**Brief:** Would you please copy each line of the data in which the string "shown" occurs?

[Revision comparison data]

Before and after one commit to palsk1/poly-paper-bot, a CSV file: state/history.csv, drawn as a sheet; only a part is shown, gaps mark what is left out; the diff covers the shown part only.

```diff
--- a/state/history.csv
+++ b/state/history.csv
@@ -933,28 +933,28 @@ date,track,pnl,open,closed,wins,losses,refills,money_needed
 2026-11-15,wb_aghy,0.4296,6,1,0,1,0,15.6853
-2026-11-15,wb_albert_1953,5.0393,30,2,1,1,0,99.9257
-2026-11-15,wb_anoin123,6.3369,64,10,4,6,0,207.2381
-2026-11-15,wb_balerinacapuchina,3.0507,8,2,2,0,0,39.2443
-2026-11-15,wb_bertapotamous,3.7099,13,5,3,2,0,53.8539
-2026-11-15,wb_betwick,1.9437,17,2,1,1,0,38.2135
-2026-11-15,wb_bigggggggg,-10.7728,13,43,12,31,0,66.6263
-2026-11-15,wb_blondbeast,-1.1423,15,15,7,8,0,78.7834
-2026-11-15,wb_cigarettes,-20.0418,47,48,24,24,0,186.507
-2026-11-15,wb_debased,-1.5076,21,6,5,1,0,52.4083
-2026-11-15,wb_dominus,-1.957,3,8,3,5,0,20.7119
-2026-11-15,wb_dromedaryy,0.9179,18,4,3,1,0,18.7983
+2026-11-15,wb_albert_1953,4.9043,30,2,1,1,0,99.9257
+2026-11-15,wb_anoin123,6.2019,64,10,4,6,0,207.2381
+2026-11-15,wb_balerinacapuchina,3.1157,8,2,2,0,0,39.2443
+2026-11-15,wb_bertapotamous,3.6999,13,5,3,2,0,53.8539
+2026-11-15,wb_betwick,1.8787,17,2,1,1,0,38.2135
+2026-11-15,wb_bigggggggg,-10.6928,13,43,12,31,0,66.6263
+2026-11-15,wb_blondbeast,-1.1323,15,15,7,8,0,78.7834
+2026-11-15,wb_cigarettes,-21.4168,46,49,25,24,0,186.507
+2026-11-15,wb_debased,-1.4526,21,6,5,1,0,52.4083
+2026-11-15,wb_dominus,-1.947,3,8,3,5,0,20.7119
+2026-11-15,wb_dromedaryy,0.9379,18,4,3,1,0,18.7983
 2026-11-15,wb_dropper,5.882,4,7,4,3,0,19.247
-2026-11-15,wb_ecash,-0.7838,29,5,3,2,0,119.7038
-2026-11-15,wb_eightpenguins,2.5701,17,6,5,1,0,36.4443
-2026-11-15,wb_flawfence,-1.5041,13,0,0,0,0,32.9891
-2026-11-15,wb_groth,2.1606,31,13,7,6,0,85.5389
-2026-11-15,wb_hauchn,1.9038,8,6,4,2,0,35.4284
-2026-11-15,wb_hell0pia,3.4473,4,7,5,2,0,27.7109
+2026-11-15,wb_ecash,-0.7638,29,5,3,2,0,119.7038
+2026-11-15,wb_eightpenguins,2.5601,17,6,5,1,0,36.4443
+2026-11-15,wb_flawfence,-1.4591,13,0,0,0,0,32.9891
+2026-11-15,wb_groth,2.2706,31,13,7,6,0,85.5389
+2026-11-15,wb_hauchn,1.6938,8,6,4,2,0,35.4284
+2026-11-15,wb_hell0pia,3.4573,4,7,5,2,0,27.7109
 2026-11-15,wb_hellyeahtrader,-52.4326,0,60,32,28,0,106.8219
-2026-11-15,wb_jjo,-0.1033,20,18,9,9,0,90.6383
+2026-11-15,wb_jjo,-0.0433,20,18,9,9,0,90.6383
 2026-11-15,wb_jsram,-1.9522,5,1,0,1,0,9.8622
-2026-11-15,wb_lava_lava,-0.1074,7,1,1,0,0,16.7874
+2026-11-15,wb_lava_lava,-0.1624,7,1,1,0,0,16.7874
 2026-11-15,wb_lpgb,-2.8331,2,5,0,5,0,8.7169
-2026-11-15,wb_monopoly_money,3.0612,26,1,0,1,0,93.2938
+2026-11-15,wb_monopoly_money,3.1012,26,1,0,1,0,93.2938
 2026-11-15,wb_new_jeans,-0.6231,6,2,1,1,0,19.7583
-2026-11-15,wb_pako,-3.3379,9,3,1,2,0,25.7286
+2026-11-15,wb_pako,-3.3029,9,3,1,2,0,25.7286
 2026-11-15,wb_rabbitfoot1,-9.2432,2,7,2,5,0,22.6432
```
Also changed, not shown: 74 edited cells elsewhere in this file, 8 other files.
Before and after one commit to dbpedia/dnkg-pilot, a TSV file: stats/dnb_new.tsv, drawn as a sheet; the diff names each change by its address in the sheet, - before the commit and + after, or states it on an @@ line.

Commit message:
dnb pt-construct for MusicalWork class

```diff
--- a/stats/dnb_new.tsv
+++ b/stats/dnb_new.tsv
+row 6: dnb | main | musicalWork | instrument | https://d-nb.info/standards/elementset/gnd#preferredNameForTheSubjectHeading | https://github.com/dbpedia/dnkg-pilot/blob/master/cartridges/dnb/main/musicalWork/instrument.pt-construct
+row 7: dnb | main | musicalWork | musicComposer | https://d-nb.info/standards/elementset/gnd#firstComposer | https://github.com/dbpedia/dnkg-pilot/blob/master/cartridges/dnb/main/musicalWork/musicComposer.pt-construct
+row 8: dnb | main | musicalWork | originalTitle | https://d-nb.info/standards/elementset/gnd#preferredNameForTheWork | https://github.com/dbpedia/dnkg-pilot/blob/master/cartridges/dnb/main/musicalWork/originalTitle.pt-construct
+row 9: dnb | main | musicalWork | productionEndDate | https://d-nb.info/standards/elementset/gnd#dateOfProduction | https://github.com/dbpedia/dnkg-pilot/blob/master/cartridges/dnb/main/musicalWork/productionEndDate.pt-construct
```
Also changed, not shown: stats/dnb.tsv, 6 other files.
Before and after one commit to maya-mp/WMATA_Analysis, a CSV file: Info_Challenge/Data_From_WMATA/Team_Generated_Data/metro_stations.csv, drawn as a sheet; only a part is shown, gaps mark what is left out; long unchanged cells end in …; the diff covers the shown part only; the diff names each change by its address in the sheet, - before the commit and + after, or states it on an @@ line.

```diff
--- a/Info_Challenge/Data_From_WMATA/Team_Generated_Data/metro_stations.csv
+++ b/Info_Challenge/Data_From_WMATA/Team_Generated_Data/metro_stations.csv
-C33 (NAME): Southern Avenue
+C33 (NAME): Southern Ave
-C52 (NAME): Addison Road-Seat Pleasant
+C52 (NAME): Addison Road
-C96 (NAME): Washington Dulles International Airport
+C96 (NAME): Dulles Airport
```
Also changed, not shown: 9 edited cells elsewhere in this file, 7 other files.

**Response below:**
Before and after one commit to palsk1/poly-paper-bot, a CSV file: state/history.csv, drawn as a sheet; only a part is shown, gaps mark what is left out; the diff covers the shown part only.
Also changed, not shown: 74 edited cells elsewhere in this file, 8 other files.
Also changed, not shown: stats/dnb.tsv, 6 other files.
Before and after one commit to maya-mp/WMATA_Analysis, a CSV file: Info_Challenge/Data_From_WMATA/Team_Generated_Data/metro_stations.csv, drawn as a sheet; only a part is shown, gaps mark what is left out; long unchanged cells end in …; the diff covers the shown part only; the diff names each change by its address in the sheet, - before the commit and + after, or states it on an @@ line.
Also changed, not shown: 9 edited cells elsewhere in this file, 7 other files.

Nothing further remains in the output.